[Data items]
________

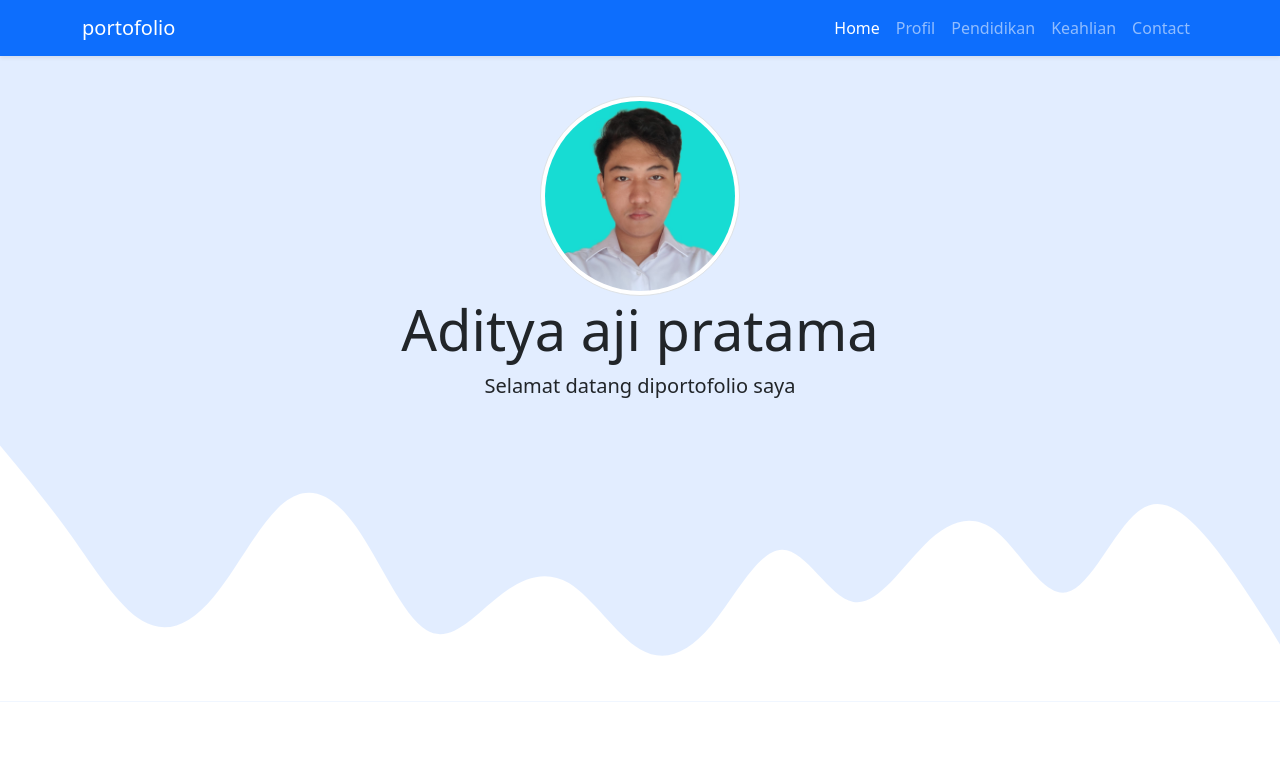
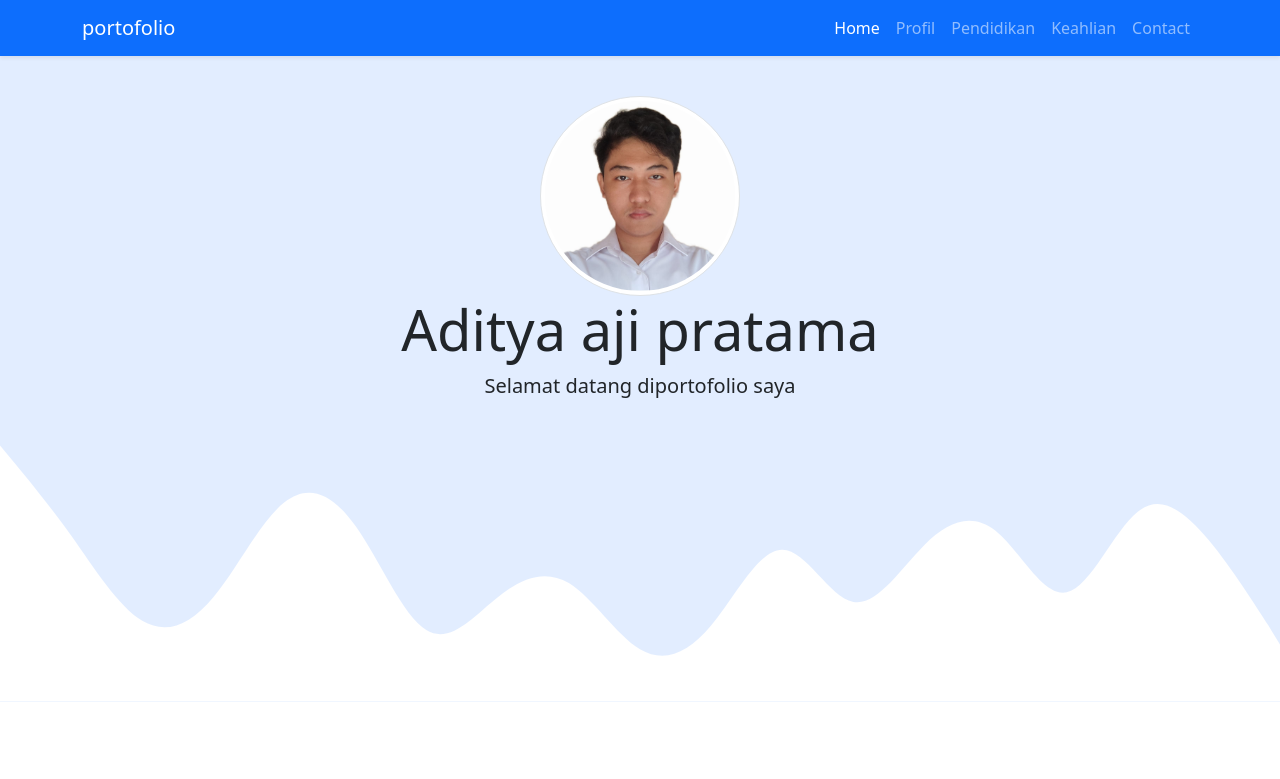
Before and after one commit to adityaajipratama/adityaajipratama.github.io, a plain HTML site: page index.html in a window 1280 px wide. Shown: the top 779 px of the page. Drawn offline with nearby package versions, Linux system fonts and the light colour scheme.

Commit message:
merubah foto profil

```diff
--- a/index.html
+++ b/index.html
@@ -49,7 +49,7 @@
 
     <!-- jumbotron -->
     <section class="jumbotron text-center">
-      <img src="img/PROFIL.jpeg" alt="Aditya aji pratama" width="200" class="rounded-circle img-thumbnail" />
+      <img src="img/my foto.jpeg" alt="Aditya aji pratama" width="200" class="rounded-circle img-thumbnail" />
       <h1 class="display-4" data-aos="fade-right">Aditya aji pratama</h1>
       <p class="lead" data-aos="fade-left">Selamat datang diportofolio saya</p>
       <svg xmlns="http://www.w3.org/2000/svg" viewBox="0 0 1440 320">
```
Also changed, not shown: img/PROFIL.jpeg (deleted), img/my foto.jpeg (added).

________

Only the text of the entries above is to be given again, exactly, with the pictures left out.

Before and after one commit to adityaajipratama/adityaajipratama.github.io, a plain HTML site: page index.html in a window 1280 px wide. Shown: the top 779 px of the page. Drawn offline with nearby package versions, Linux system fonts and the light colour scheme.

Commit message:
merubah foto profil

```diff
--- a/index.html
+++ b/index.html
@@ -49,7 +49,7 @@
 
     <!-- jumbotron -->
     <section class="jumbotron text-center">
-      <img src="img/PROFIL.jpeg" alt="Aditya aji pratama" width="200" class="rounded-circle img-thumbnail" />
+      <img src="img/my foto.jpeg" alt="Aditya aji pratama" width="200" class="rounded-circle img-thumbnail" />
       <h1 class="display-4" data-aos="fade-right">Aditya aji pratama</h1>
       <p class="lead" data-aos="fade-left">Selamat datang diportofolio saya</p>
       <svg xmlns="http://www.w3.org/2000/svg" viewBox="0 0 1440 320">
```
Also changed, not shown: img/PROFIL.jpeg (deleted), img/my foto.jpeg (added).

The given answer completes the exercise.